See how well you know  your food.

Test yourself......





Flavours of Spring, NSW Southern Highlands, October 4-6

Fair Food Week, many places in Australia, October 10-19

Taste of Melbourne, 13-16 November

Margaret River Gourmet Escape, WA, November 21-23




Here's a quick and hearty dessert for a cool evening.

Mother's favourite....


DISCOVER the WINNERS in this year's ABC.delicious Fine Food Awards.


Drum are the results




Maille mustard has been a leader worldwide since 1747. Now it is in Australia!

Find out more....


New blog on the block!

World Baking where Sally shares breads of a country on its own National Day.



SBS's Feast magazine is out again, full of stunning recipes.

Learn more...


Need a coffee????


330 of Sydney's BEST cafes in this HUGELY POPULAR iPhone and iPad app!

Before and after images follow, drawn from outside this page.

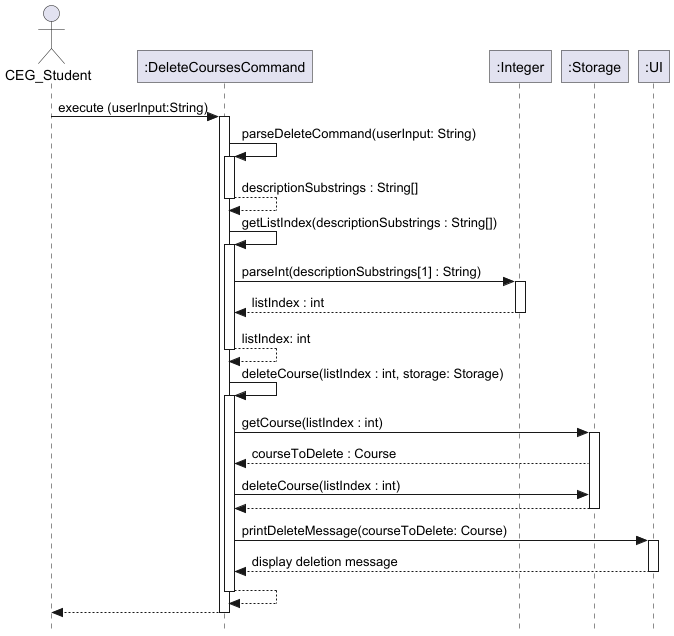
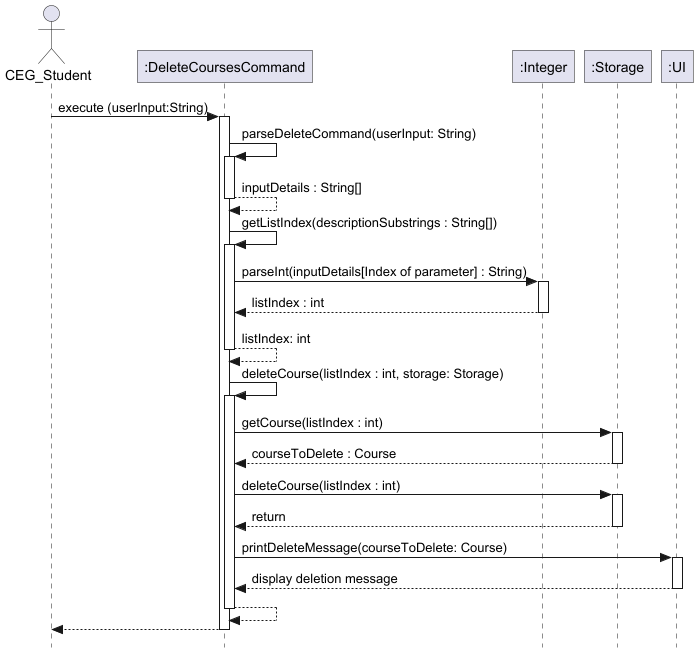
Fix documentation bugs in sequence diagrams

diff --git a/src/main/java/seedu/exchangecoursemapper/command/DeleteCoursesCommand.java b/src/main/java/seedu/exchangecoursemapper/command/DeleteCoursesCommand.java
@@ -51,9 +51,9 @@ public class DeleteCoursesCommand extends PersonalTrackerCommand {
                 return;
             }
             logger.log(Level.INFO, Logs.PARSE_ADD_COMMANDS);
-            String[] descriptionSubstrings = parseDeleteCommand(userInput);
-            assert descriptionSubstrings.length == DELETE_COURSES_MAX_ARGS : Assertions.MISSING_FIELDS;
-            int listIndex = getListIndex(descriptionSubstrings);
+            String[] inputDetails = parseDeleteCommand(userInput);
+            assert inputDetails.length == DELETE_COURSES_MAX_ARGS : Assertions.MISSING_FIELDS;
+            int listIndex = getListIndex(inputDetails);
             deleteCourse(listIndex, storage);
         } catch (IllegalArgumentException e) {
             logger.log(Level.WARNING, e.getMessage());
@@ -70,31 +70,31 @@ public class DeleteCoursesCommand extends PersonalTrackerCommand {
     public String[] parseDeleteCommand(String userInput) {
         String input = userInput.trim().replaceAll(REPEATED_SPACES, SPACE);
         assert !input.isEmpty() : Assertions.NULL_INPUT;
-        String[] descriptionSubstrings = input.split(SPACE);
-        if (descriptionSubstrings.length < DELETE_COURSES_MAX_ARGS ||
-                descriptionSubstrings[DELETE_COMMAND_PARAMETER_INDEX].trim().isEmpty()) {
+        String[] inputDetails = input.split(SPACE);
+        if (inputDetails.length < DELETE_COURSES_MAX_ARGS ||
+                inputDetails[DELETE_COMMAND_PARAMETER_INDEX].trim().isEmpty()) {
             throw new IllegalArgumentException(Exception.noInputAfterDelete());
         }
-        if (descriptionSubstrings.length > DELETE_COURSES_MAX_ARGS) {
+        if (inputDetails.length > DELETE_COURSES_MAX_ARGS) {
             throw new IllegalArgumentException(Exception.deleteCoursesLimitExceeded());
         }
         logger.log(Level.INFO, Logs.RETURN_PARSED_DELETE_COMMAND);
-        return descriptionSubstrings;
+        return inputDetails;
     }
 
     /**
      * Returns the index of the course to be deleted.
      *
-     * @param descriptionSubstrings a String[] containing the extracted information: list index of the course
+     * @param inputDetails a String[] containing the extracted information: list index of the course
      *                              mapping to be deleted.
      * @return an integer that represents the list index of the course to be deleted.
      */
-    public int getListIndex(String[] descriptionSubstrings) {
+    public int getListIndex(String[] inputDetails) {
         try {
-            assert descriptionSubstrings.length == DELETE_COURSES_MAX_ARGS |
-                    descriptionSubstrings[DELETE_COMMAND_PARAMETER_INDEX].trim().isEmpty() : Assertions.MISSING_FIELDS;
+            assert inputDetails.length == DELETE_COURSES_MAX_ARGS |
+                    inputDetails[DELETE_COMMAND_PARAMETER_INDEX].trim().isEmpty() : Assertions.MISSING_FIELDS;
             logger.log(Level.INFO, Logs.GET_INDEX_OF_COURSE_TO_DELETE);
-            return Integer.parseInt(descriptionSubstrings[DELETE_COMMAND_PARAMETER_INDEX]);
+            return Integer.parseInt(inputDetails[DELETE_COMMAND_PARAMETER_INDEX]);
         } catch (NumberFormatException e) {
             throw new IllegalArgumentException(Exception.nonNumericListIndexInput());
         }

... read more

NOW ALSO available on Android

 visit the blog and hear the good news! 

Hear a podcast


For a quick trip to France, this suburban Sydney bistro is your answer.

See where it is....








SEPTEMBER food-related events worldwide.



Magical, mystical Morocco with Nadine Abensur, an expert who knows and loves the local food!

Be quick for this one!


Queensland has whales too...

....and they are helping research!



Let's go WHALE spotting in Sydney!


They're migrating NOW!



Discover Cape Town's romantic side. 

Find out more....


NSW's Central West has TEN great Food and Wine experiences for the cooler months.

Check these out!


Where better to take a French cookery course.....

...than in Paris?

Taste Miami with someone who knows.

See how to do it...

Shopping in Paris is great fun - but you might need some help...

...and not just with carrying your purchases!

Find out more.....


JOIN US on a food and wine  tour of Languedoc-Roussillon & the Midi Pyrenees this year!


Now you can travel and pick up some artistic skills - and enjoy Italian cuisine.

...find out where

Here is the answer for food and wine lovers travelling around Australia.

Read more....

Planning on visiting Rio this year for the FIFA World Cup?

Find out how to save money on accommodation...


Find out about the (sometimes colourful) past of  Australia's first city:

slhlogoiPhone and iPad App packed with information and pics. what has made Sydney the great city it is.

BUY IT NOW on iTunes here

or for Android  here!

Newcastle, NSW, has lots planned for this year.

See what....scroll to the bottom of the past.

Now is the harvest festival season in Australia.

See what Victoria has planned...

A year of fabulous food festivals is ahead in 2014 for Britain!

Find out when and where....

Scotland has a lot planned for 2014.

And they're inviting everyone!

What's happening in Rome this month....

Check it out here...

Uncover Spain with an expert chef.

Read more.....

Glasgow says it's game to host the Commonwealth Games this year.

See what is planned!

Meet the world's most famous mermaid - now over 100 years old!

Read more.....



Contributes to:


Sally, and Gordon Hammond also operate the Australian Regional Food Guide Web site. This comprehensive directory is a great resource for everything that is happening in the regional food scene in Australia. Make sure you visit and bookmark this site. Subscribe to the ARFG Newsletter too.